Screenshot and code edit data:
=====

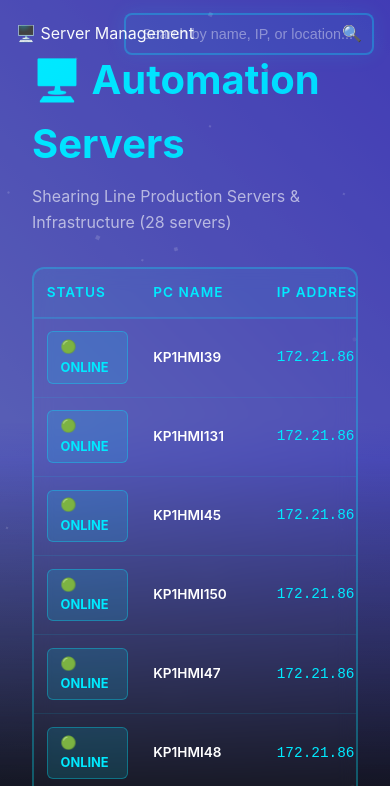
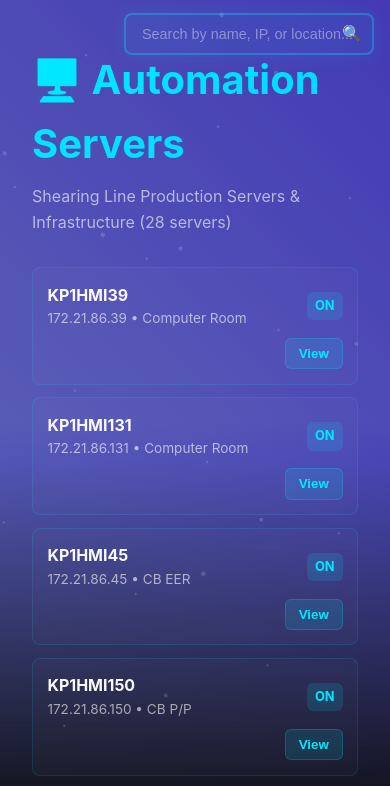
Before and after one commit to dutaposco/listserver, a React (Create React App) app: page / in a window 390 px wide. Shown: the top 786 px of the page. Built offline with nearby package versions, Linux system fonts and the light colour scheme.

Commit message:
Fix server status and add mobile responsiveness
Updated server details to reflect correct hmiUpdated status and added mobile responsiveness with window resize handling.

```diff
--- a/src/App.js
+++ b/src/App.js
@@ -1,27 +1,27 @@
 import './App.css';
 import { motion } from 'framer-motion';
-import { useState } from 'react';
+import { useEffect, useState } from 'react';
 import ServerDetail from './components/ServerDetail';
 
 
 const servers = [
   { id: 1, name: "KP1HMI39", ipAddress: "172.21.86.39", location: "Computer Room", status: "online", hmiVersion: "91124", alyacPatched: true, hmiUpdated: true, timesyncStatus: "synced" },
   { id: 2, name: "KP1HMI131", ipAddress: "172.21.86.131", location: "Computer Room", status: "online", hmiVersion: "91124", alyacPatched: true, hmiUpdated: true, timesyncStatus: "synced" },
-  { id: 3, name: "KP1HMI45", ipAddress: "172.21.86.45", location: "CB EER", status: "online", hmiVersion: "91124", alyacPatched: true, hmiUpdated: false, timesyncStatus: "synced" },
+  { id: 3, name: "KP1HMI45", ipAddress: "172.21.86.45", location: "CB EER", status: "online", hmiVersion: "91124", alyacPatched: true, hmiUpdated: true, timesyncStatus: "synced" },
   { id: 4, name: "KP1HMI150", ipAddress: "172.21.86.150", location: "CB P/P", status: "online", hmiVersion: "91124", alyacPatched: true, hmiUpdated: true, timesyncStatus: "synced" },
   { id: 5, name: "KP1HMI47", ipAddress: "172.21.86.47", location: "CS P/P", status: "online", hmiVersion: "91124", alyacPatched: true, hmiUpdated: true, timesyncStatus: "synced" },
   { id: 6, name: "KP1HMI48", ipAddress: "172.21.86.48", location: "CS P/P", status: "online", hmiVersion: "91124", alyacPatched: true, hmiUpdated: true, timesyncStatus: "synced" },
-  { id: 7, name: "KP1HMI50", ipAddress: "172.21.86.50", location: "DSS P/P", status: "online", hmiVersion: "91124", alyacPatched: false, hmiUpdated: false, timesyncStatus: "synced" },
+  { id: 7, name: "KP1HMI50", ipAddress: "172.21.86.50", location: "DSS P/P", status: "online", hmiVersion: "91124", alyacPatched: true, hmiUpdated: true, timesyncStatus: "synced" },
   { id: 8, name: "KP1HMI65", ipAddress: "172.21.86.65", location: "DSS P/P", status: "online", hmiVersion: "91124", alyacPatched: true, hmiUpdated: true, timesyncStatus: "synced" },
   { id: 9, name: "KP1HMI71", ipAddress: "172.21.86.71", location: "DSS P/P", status: "online", hmiVersion: "91124", alyacPatched: true, hmiUpdated: true, timesyncStatus: "synced" },
-  { id: 10, name: "KP1HMI44", ipAddress: "172.21.86.44", location: "DS P/P", status: "online", hmiVersion: "91124", alyacPatched: true, hmiUpdated: false, timesyncStatus: "synced" },
+  { id: 10, name: "KP1HMI44", ipAddress: "172.21.86.44", location: "DS P/P", status: "online", hmiVersion: "91124", alyacPatched: true, hmiUpdated: true, timesyncStatus: "synced" },
   { id: 11, name: "KP1HMI51", ipAddress: "172.21.86.51", location: "SHEARING EER", status: "online", hmiVersion: "91124", alyacPatched: true, hmiUpdated: true, timesyncStatus: "synced" },
   { id: 12, name: "KP1HMI144", ipAddress: "172.21.86.144", location: "SHEARING OFFICE", status: "online", hmiVersion: "91124", alyacPatched: true, hmiUpdated: true, timesyncStatus: "synced" },
   { id: 13, name: "KP1HMI56", ipAddress: "172.21.86.56", location: "MARKING P/P", status: "online", hmiVersion: "91124", alyacPatched: true, hmiUpdated: true, timesyncStatus: "synced" },
   { id: 14, name: "KP1HMI52", ipAddress: "172.21.86.52", location: "TOP INS P/P", status: "online", hmiVersion: "91124", alyacPatched: true, hmiUpdated: true, timesyncStatus: "synced" },
-  { id: 15, name: "KP1HMI53", ipAddress: "172.21.86.53", location: "OUT INS P/P", status: "online", hmiVersion: "-", alyacPatched: true, hmiUpdated: true, timesyncStatus: "synced" },
-  { id: 16, name: "KP1HMI54", ipAddress: "172.21.86.54", location: "BOT INS P/P", status: "online", hmiVersion: "91124", alyacPatched: true, hmiUpdated: false, timesyncStatus: "synced" },
-  { id: 17, name: "KP1HMI57", ipAddress: "172.21.86.57", location: "T1 P/P", status: "online", hmiVersion: "91124", alyacPatched: true, hmiUpdated: true, timesyncStatus: "synced" },
+  { id: 15, name: "KP1HMI53", ipAddress: "172.21.86.53", location: "OUT INS P/P", status: "online", hmiVersion: "-", alyacPatched: true, hmiUpdated:true, timesyncStatus:"synced"},
+  { id : 16 , name : 'KP1HMI54', ipAddress : '172.21.86.54', location : 'BOT INS P/P', status : 'online', hmiVersion : '90000', alyacPatched : true , hmiUpdated :true , timesyncStatus : 'synced'},
+  { id : 17 , name : 'KP1HMI57', ipAddress : '172.21.86.57', location : 'Tl P/P', status : 'online', hmiVersion : '90000', alyacPatched : true , hmiUpdated:true , timesyncStatus : 'synced'},
   { id: 18, name: "KP1HMI58", ipAddress: "172.21.86.58", location: "CL P/P", status: "online", hmiVersion: "91124", alyacPatched: true, hmiUpdated: true, timesyncStatus: "synced" },
 
   // PL1 servers (172.21.80.x)
@@ -42,6 +42,15 @@ const servers = [
 function AppContent() {
   const [selectedServer, setSelectedServer] = useState(null);
   const [searchQuery, setSearchQuery] = useState('');
+  const [isMobile, setIsMobile] = useState(typeof window !== 'undefined' ? window.innerWidth < 768 : false);
+
+  useEffect(() => {
+    function handleResize() {
+      setIsMobile(window.innerWidth < 768);
+    }
+    window.addEventListener('resize', handleResize);
+    return () => window.removeEventListener('resize', handleResize);
+  }, []);
 
   // Function to get status badge color
   const getStatusColor = (status) => {
@@ -73,11 +82,6 @@ function AppContent() {
             {/* Navbar */}
             <nav className="navbar">
               <div className="navbar-container">
-                <a href="/" className="nav-logo">
-                  <div className="nav-logo-photo">
-                    🖥️ Server Management
-                  </div>
-                </a>
                 <div className="nav-right" style={{ marginLeft: 'auto' }}>
                   <div className="search-container">
                     <input
@@ -155,7 +159,52 @@ function AppContent() {
                 </p>
               </motion.div>
 
-              {/* Servers Table */}
+              {/* Servers Table / Mobile List */}
+              {isMobile ? (
+                <div style={{ display: 'flex', flexDirection: 'column', gap: '0.8rem' }}>
+                  {shearingServers.length === 0 && otherServers.length === 0 && (
+                    <div style={{ padding: '1rem', textAlign: 'center', color: 'rgba(255,255,255,0.6)' }}>No servers found matching "{searchQuery}"</div>
+                  )}
+
+                  {shearingServers.map((server) => (
+                    <div key={server.id} style={{ padding: '0.9rem', borderRadius: '8px', border: '1px solid rgba(0,234,255,0.12)', background: 'rgba(255,255,255,0.02)', display: 'flex', flexDirection: 'column', gap: '0.5rem' }}>
+                      <div style={{ display: 'flex', justifyContent: 'space-between', alignItems: 'center' }}>
+                        <div>
+                          <div style={{ fontWeight: 700, fontSize: '1rem' }}>{server.name}</div>
+                          <div style={{ color: 'rgba(255,255,255,0.6)', fontSize: '0.85rem' }}>{server.ipAddress} • {server.location}</div>
+                        </div>
+                        <div style={{ textAlign: 'right' }}>
+                          <div style={{ display: 'inline-block', padding: '0.25rem 0.5rem', borderRadius: '6px', backgroundColor: getStatusColor(server.status) + '22', color: getStatusColor(server.status), fontWeight: '700', fontSize: '0.8rem' }}>{server.status === 'online' ? 'ON' : 'OFF'}</div>
+                        </div>
+                      </div>
+                      <div style={{ display: 'flex', gap: '0.5rem', justifyContent: 'flex-end' }}>
+                        <button onClick={() => setSelectedServer(server)} style={{ padding: '0.45rem 0.8rem', backgroundColor: 'rgba(0,234,255,0.12)', border: '1px solid rgba(0,234,255,0.2)', borderRadius: '6px', color: '#00eaff', fontWeight: 700 }}>View</button>
+                      </div>
+                    </div>
+                  ))}
+
+                  {otherServers.length > 0 && (
+                    <div style={{ margin: '0.6rem 0', color: 'rgba(255,255,255,0.7)', fontWeight: 700 }}>PL1 / Other Servers</div>
+                  )}
+
+                  {otherServers.map((server) => (
+                    <div key={server.id} style={{ padding: '0.9rem', borderRadius: '8px', border: '1px solid rgba(0,234,255,0.12)', background: 'rgba(255,255,255,0.02)', display: 'flex', flexDirection: 'column', gap: '0.5rem' }}>
+                      <div style={{ display: 'flex', justifyContent: 'space-between', alignItems: 'center' }}>
+                        <div>
+                          <div style={{ fontWeight: 700, fontSize: '1rem' }}>{server.name}</div>
+                          <div style={{ color: 'rgba(255,255,255,0.6)', fontSize: '0.85rem' }}>{server.ipAddress} • {server.location}</div>
+                        </div>
+                        <div style={{ textAlign: 'right' }}>
+                          <div style={{ display: 'inline-block', padding: '0.25rem 0.5rem', borderRadius: '6px', backgroundColor: getStatusColor(server.status) + '22', color: getStatusColor(server.status), fontWeight: '700', fontSize: '0.8rem' }}>{server.status === 'online' ? 'ON' : 'OFF'}</div>
+                        </div>
+                      </div>
+                      <div style={{ display: 'flex', gap: '0.5rem', justifyContent: 'flex-end' }}>
+                        <button onClick={() => setSelectedServer(server)} style={{ padding: '0.45rem 0.8rem', backgroundColor: 'rgba(0,234,255,0.12)', border: '1px solid rgba(0,234,255,0.2)', borderRadius: '6px', color: '#00eaff', fontWeight: 700 }}>View</button>
+                      </div>
+                    </div>
+                  ))}
+                </div>
+              ) : (
                 <motion.div
                   initial={{ opacity: 0, y: 20 }}
                   animate={{ opacity: 1, y: 0 }}
@@ -305,10 +354,11 @@ function AppContent() {
                     </tbody>
                   </table>
                 </motion.div>
+              )}
             </div>
 
             <footer className="footer">
-              <p>&copy; 2025 Automation Servers - Sharing Line. All rights reserved. | Server Management System</p>
+              <p>&copy; 2026 Automation Servers - Shearing Line. All rights reserved. | Duta Alamin</p>
             </footer>
           </div>
         </>
```
Lines whose indentation alone changed are shown as unchanged.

=====

• Problem requirements: Go through the data above and copy each line that holds the word "otherServers".

• Exercise solution:
+                  {shearingServers.length === 0 && otherServers.length === 0 && (
+                  {otherServers.length > 0 && (
+                  {otherServers.map((server) => (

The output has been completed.